When exposed to intense or unaccustomed exercises, muscles tend to get sore. This occurrence is normal and expected for any person who engages in grueling physical activities. Typically termed delayed onset muscle soreness (DOMS), this common medical condition peaks 24 hours to a maximum of 72 hours after engaging in exercise or physical activity. The process is common among people of various age groups and is backed by multiple researches; however, what many people do not understand is that muscle soreness is actually an inflammatory response caused by the breakdown of muscle tissue.
Emerging research within sports science and physiology has discovered how this seemingly common phenomenon of muscle soreness can be reduced or prevented. Findings include the use of various methods, including foam rolling, stretching, and even getting a massage.
Image Credit: WAYHOME Studio / Shutterstock Foam Rolling
Delayed onset muscle soreness is a type 1 muscle strain that produces muscle tenderness. Interventions in physical therapy could therefore be integrated post-exercise to reduce DOMS. An example of this is foam rolling, a process where individuals utilize their own body weight in order to exert pressure on the soft tissue. The friction created by the foam roller reduces pressure in the tissue and further reduces muscle soreness.
A study was conducted in order to examine the effectiveness of foam rolling as a recovery exercise to reduce muscle soreness. The research found that a 20-minute bout of foam rolling, immediately after exercise, on a high-density roller, and every 24 hours could indeed reduce muscle soreness and tenderness. This finding is consistent with a previous studies) that assert the benefits of foam rolling post-exercise.
Getting a Massage
As a prominent therapeutic measure to prevent muscle damage, massaging is widely used as a model for treating DOMS or any muscle damage brought about by strenuous exercise or physical activity. Several studies have attested to the effectivity of such method; in particular, research which concluded that a 30-minute therapeutic massage per leg after two hours of downhill running was effective in limiting DOMS. Meanwhile, further studies have concluded that coupling massages with stretching and warm-up activities could significantly reduce muscle soreness.
While massages are empirically proven to reduce DOMS, the method is still coupled with controversy due to the various exercise models that are available.. In addition to this, is the varying physiological response of individuals to physical activity.
VIDEO The Misconception About Stretching
In many physical activities, stretching is facilitated in order to avoid any potential injuries and to ready the muscles for an upcoming blow of intense activity. However, it is argued that stretching is an unreliable method in alleviating and reducing muscle soreness post-workout.

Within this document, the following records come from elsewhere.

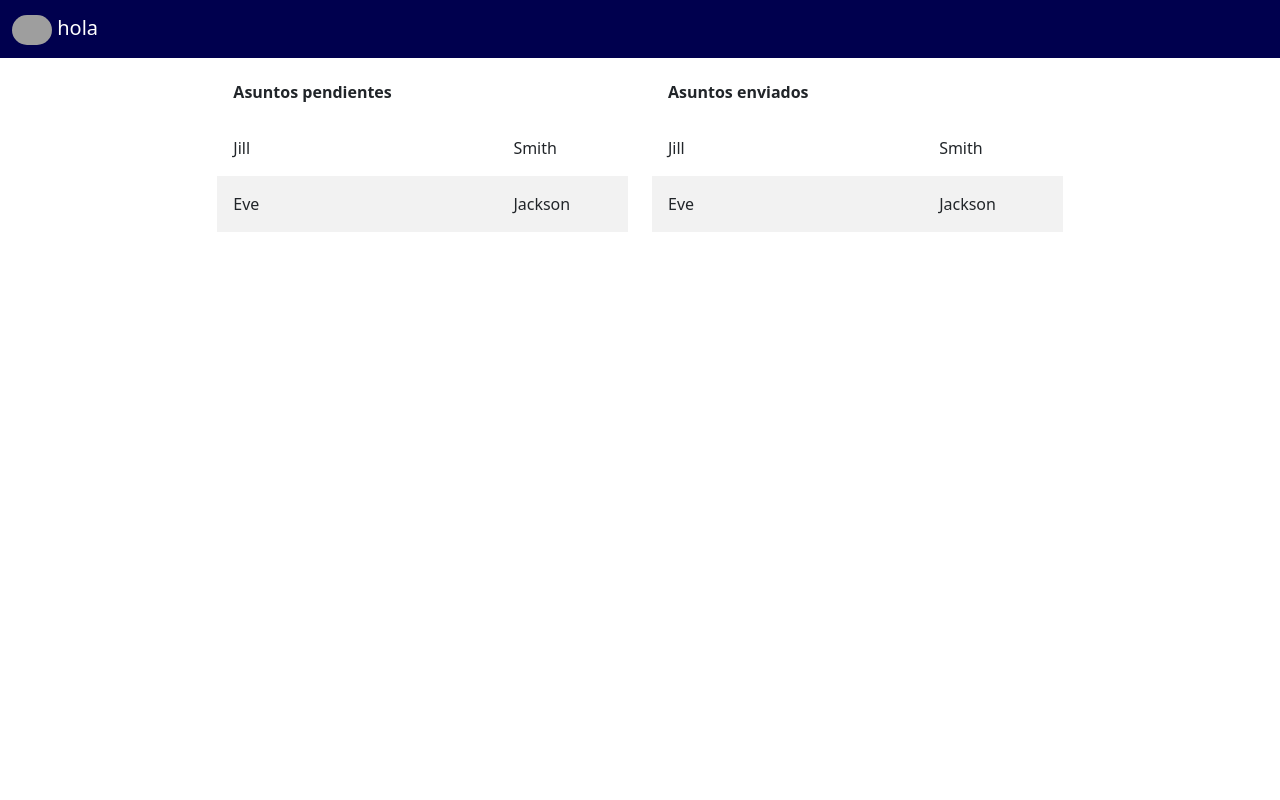
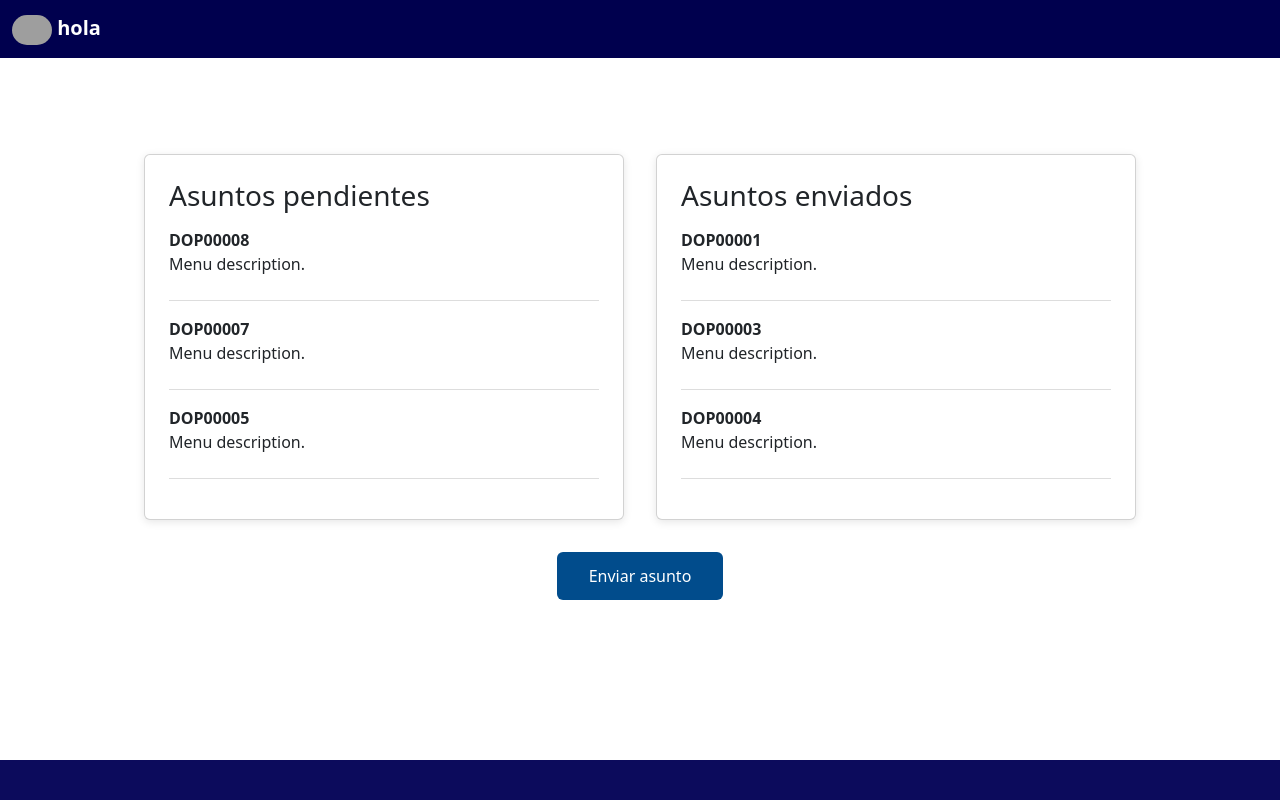
Before and after one commit to ridelyEX/civitas, a Django app: template portaldu/cmin/templates/tables.html in a window 1280 px wide. Run offline with Django 3.2, Linux system fonts and the light colour scheme; the template is opened without the code that fills it, so the values that code supplies are empty; some libraries are stand-ins or nearby versions; grey boxes are pictures that could not be loaded.

Commit message:
tablas de asuntos terminada y llaves foraneas para fecha de inicio de sesión funcionando (falta darse el verdadero tiro con los documentos)

```diff
--- a/portaldu/cmin/static/cminStyles/tableStyles.css
+++ b/portaldu/cmin/static/cminStyles/tableStyles.css
@@ -1,39 +1,81 @@
-
-html, body{
-    margin: 0;
-    padding: 0;
-    overflow: hidden;
-    font-family: 'Franklin Gothic Medium', 'Arial Narrow', Arial, sans-serif;
-    width: 100%;
-    height: 100vh;
-    background-color: rgb(172, 0, 0);
+html, body {
+  margin: 0;
+  padding: 0;
+  height: 100%;
+  font-family: 'Segoe UI', Tahoma, Geneva, Verdana, sans-serif;
+  background-color: #cdcdcd;
+  display: flex;
+  flex-direction: column;
 }
 
-body{
-    background: rgb(192, 192, 192);
+.navbar {
+  background-color: #0c0b5c;
+  color: white;
+  padding: 1rem;
+  font-weight: bold;
 }
 
-.row{
-    display: flex;
-    justify-content: center;
-    align-self: center;
-    padding-top: 5%;
+.footer {
+  background-color: #0c0b5c;
+  height: 40px;
+  margin-top: auto;
 }
 
-
-table {
-  border-collapse: collapse;
-  border-spacing: 0;
-  width: 100%;
-  /*border: 1px solid #ddd;*/
-  border-radius: 10%;
+.container {
+  flex: 1;
+  display: flex;
+  flex-direction: column;
+  align-items: center;
+  padding: 6rem;
 }
 
-th, td {
-  text-align: left;
-  padding: 16px;
+.cards {
+  display: flex;
+  justify-content: center;
+  gap: 2rem;
+  flex-wrap: wrap;
 }
 
-tr:nth-child(even) {
-  background-color: #f2f2f2;
+.card {
+  background: white;
+  border-radius: 12px;
+  box-shadow: 0 2px 8px rgba(0,0,0,0.1);
+  padding: 1.5rem;
+  width: 30rem;
+  min-height: 300px;
 }
+
+.card h3 {
+  margin-top: 0;
+  margin-bottom: 1rem;
+}
+
+.asuntos {
+  list-style: none;
+  padding: 0;
+  margin: 0;
+}
+
+.asuntos li {
+  margin-bottom: 1rem;
+  border-bottom: 1px solid #ddd;
+  padding-bottom: 0.5rem;
+}
+
+.acciones {
+  margin-top: 2rem;
+}
+
+.enviar-btn {
+  background-color: #014c8c;
+  color: white;
+  padding: 0.75rem 2rem;
+  border: none;
+  border-radius: 6px;
+  font-size: 1rem;
+  cursor: pointer;
+}
+
+.enviar-btn:hover {
+  background-color: #003c6c;
+}
--- a/portaldu/cmin/static/cminStyles/userStyles.css
+++ b/portaldu/cmin/static/cminStyles/userStyles.css
@@ -11,7 +11,7 @@ html, body{
 .container{
     column-gap: 16px;
     width: 100%;
-    height: 90%;
+    height: 87%;
 }
 
 .container label{
--- a/portaldu/cmin/templates/navmin.html
+++ b/portaldu/cmin/templates/navmin.html
@@ -8,7 +8,7 @@
 
 
 {% block content %}
-    <nav class="navbar navbar-expand-sm navbar-light" style="background-color: rgb(0, 0, 78); position: fixed; width: 100vw; color: white;">
+    <nav class="navbar navbar-expand-sm navbar-light" style="background-color: rgb(0, 0, 78); position: relative; width: 100%; color: white;">
         <div class="container-fluid">
             <a class="navbar-brand">
             <img src="logo.png" alt="Avatar Logo" style="width:40px;" class="rounded-pill">
--- a/portaldu/cmin/templates/tables.html
+++ b/portaldu/cmin/templates/tables.html
@@ -9,48 +9,34 @@
 
 
 {% block content %}{% include 'navmin.html' %}
-<div class="row">
-    <div class="col-md-4">
-        <table>
-            <thead>
-            <tr>
-                <th>Asuntos pendientes</th>
-            </tr>
-            </thead>
-            <tbody>
-            <tr>
-                <td>Jill</td>
-                <td>Smith</td>
-            </tr>
-            <tr>
-                <td>Eve</td>
-                <td>Jackson</td>
-            </tr>
-            </tbody>
-        </table>
+<main class="container">
+    <div class="cards">
+      <div class="card">
+        <h3>Asuntos pendientes</h3>
+        <ul class="asuntos">
+          <li><strong>DOP00008</strong><p>Menu description.</p></li>
+          <li><strong>DOP00007</strong><p>Menu description.</p></li>
+          <li><strong>DOP00005</strong><p>Menu description.</p></li>
+        </ul>
+      </div>
+
+      <div class="card">
+        <h3>Asuntos enviados</h3>
+        <ul class="asuntos">
+          <li><strong>DOP00001</strong><p>Menu description.</p></li>
+          <li><strong>DOP00003</strong><p>Menu description.</p></li>
+          <li><strong>DOP00004</strong><p>Menu description.</p></li>
+        </ul>
+      </div>
     </div>
-    <div class="col-md-4">
-        <table>
-            <thead>
-            <tr>
-                <th>Asuntos enviados</th>
-            </tr>
-            </thead>
-            <tbody>
-            <tr>
-                <td>Jill</td>
-                <td>Smith</td>
-            </tr>
-            <tr>
-                <td>Eve</td>
-                <td>Jackson</td>
-            </tr>
-            </tbody>
-        </table>
+
+    <div class="acciones">
+      <button type="button" class="enviar-btn">Enviar asunto</button>
     </div>
-</div>
+  </main>
+
 {% endblock %}
 
 {% block footer %}
-
+<footer class="footer"></footer>
 {% endblock %}
--- a/portaldu/cmin/templates/users.html
+++ b/portaldu/cmin/templates/users.html
@@ -16,7 +16,7 @@
 
 
 {% block content %}{% include 'navmin.html' %}
-
+<text>Crear usuario</text>
 <div class="container text-center">
     <form method="post">
         {% csrf_token %}
--- a/portaldu/cmin/urls.py
+++ b/portaldu/cmin/urls.py
@@ -4,6 +4,6 @@ from django.urls import path
 urlpatterns = [
     path('main/', view.master, name='master'),
     path('signin/', view.users_render, name='users'),
-    path('', view.login, name='login'),
+    path('', view.login_view, name='login'),
     path('tables/', view.tables, name='tablas')
 ]
```
Also changed, not shown: portaldu/cmin/forms.py (+4 -3 lines), portaldu/cmin/models.py (+16 -7 lines), portaldu/cmin/views.py (+20 -10 lines).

An empirical review of 12 randomized controlled trials which all investigated the usability of stretching, found that the activity posed little to no effect in improving muscle soreness even a week after the exercise.
While athletes and active individuals continue to use stretching within their routine, such methods may not effectively alleviate muscle soreness. Despite this, stretching could serve other functions, such as avoiding injuries which could be deemed salient in exercise.
Older studies within sports science have highlighted the potential use of antioxidants as a method for reducing muscle soreness. This hypothesis has led contemporary researchers to examine the usability of antioxidants in such process. In 2017, an empirical review of 50 studies examining antioxidant use and application was conducted.. All studies varied in terms of type and dosage, but all utilized antioxidant supplementation for a specified time period.
The results of the in-depth analysis suggest that high doses of antioxidant supplementation could slightly reduce muscle soreness at up to six hours and after 24-hour intervals post-training. This finding, however, was not greatly significant and effects were only minute. Among the 50 examined studies, nine were also found to have adverse negative health effects such as diarrhea. These results pose doubts about the actual effectivity and safety of antioxidants in reducing muscle soreness, but research is continuously being undertaken at present to determine more data about these variables.